START Extracted records

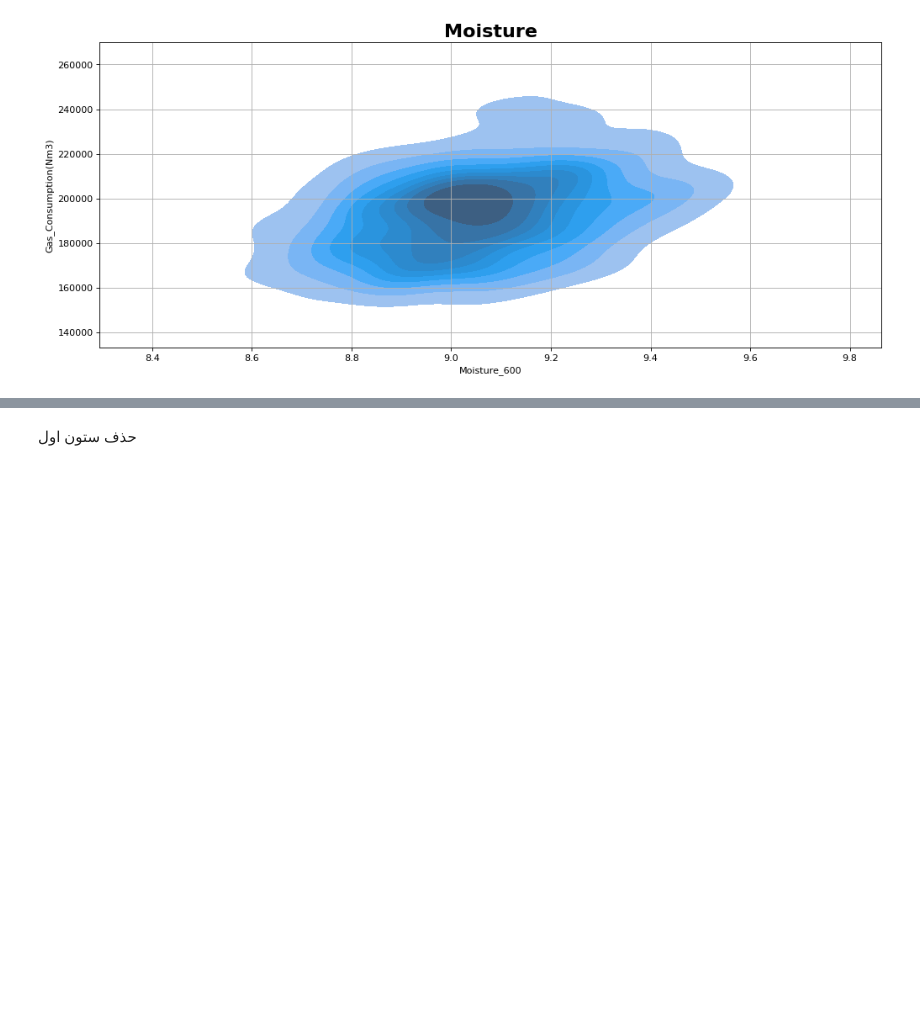
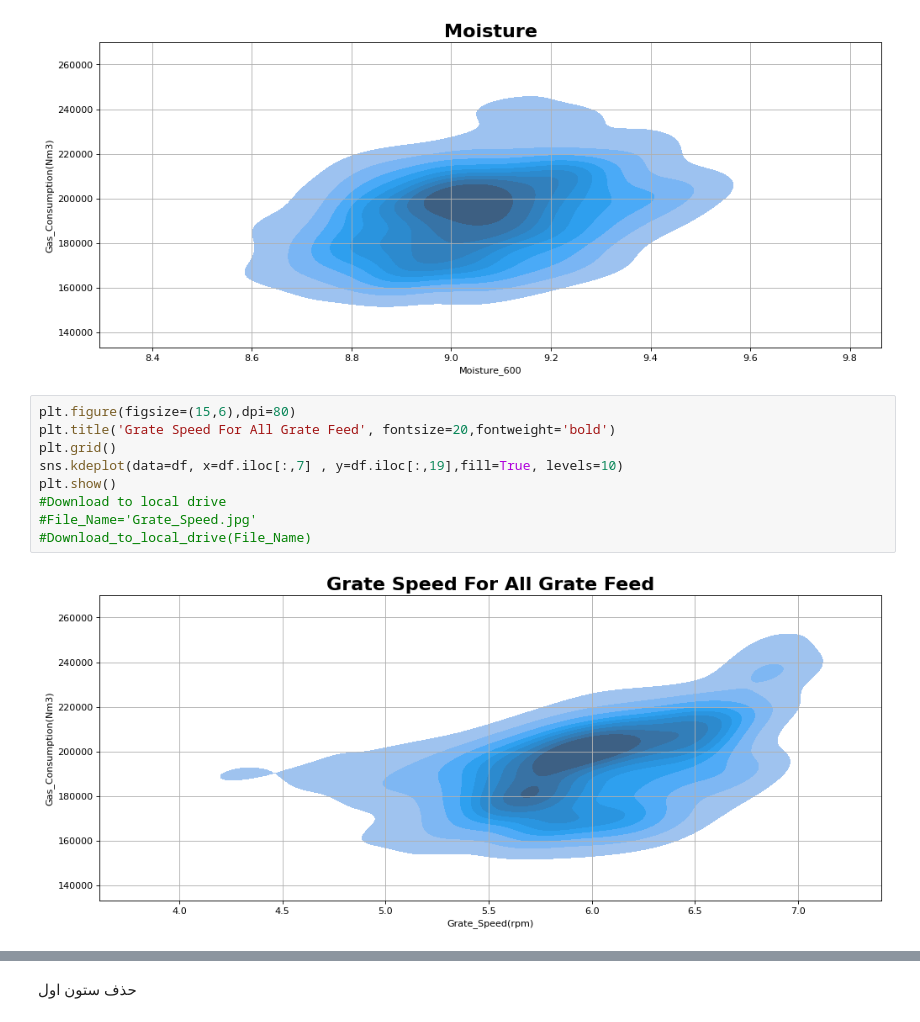
Before and after one commit to heidaralavi/Gas-Prj, a Jupyter notebook: Gas_Visualization.ipynb, the cells around one changed output, grey strips where cells are left out. Drawn from its saved outputs; the diff is of its cells as text; blank space fills up the shorter version.

```diff
--- a/Gas_Visualization.ipynb
+++ b/Gas_Visualization.ipynb
@@ -102,5 +99,16 @@ sns.kdeplot(data=df, x=df.iloc[:,1] , y=df.iloc[:,19],fill=True, levels=10,)
 # %% [output]
 <matplotlib.axes._subplots.AxesSubplot at 0x...>
 [figure]
+# %%
+plt.figure(figsize=(15,6),dpi=80)
+plt.title('Grate Speed For All Grate Feed', fontsize=20,fontweight='bold')
+plt.grid()
+sns.kdeplot(data=df, x=df.iloc[:,7] , y=df.iloc[:,19],fill=True, levels=10)
+plt.show()
+#Download to local drive
+#File_Name='Grate_Speed.jpg'
+#Download_to_local_drive(File_Name)
+# %% [output]
+[figure, added]
 # %%
 plt.figure(figsize=(15,6),dpi=80)
```
Also changed, not shown: parts of 17 cells of this notebook.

END Extracted records

* _Task description_: Only the count should be given: the number of lines in the entries above containing the word "figure".

* _Output for this task_: 4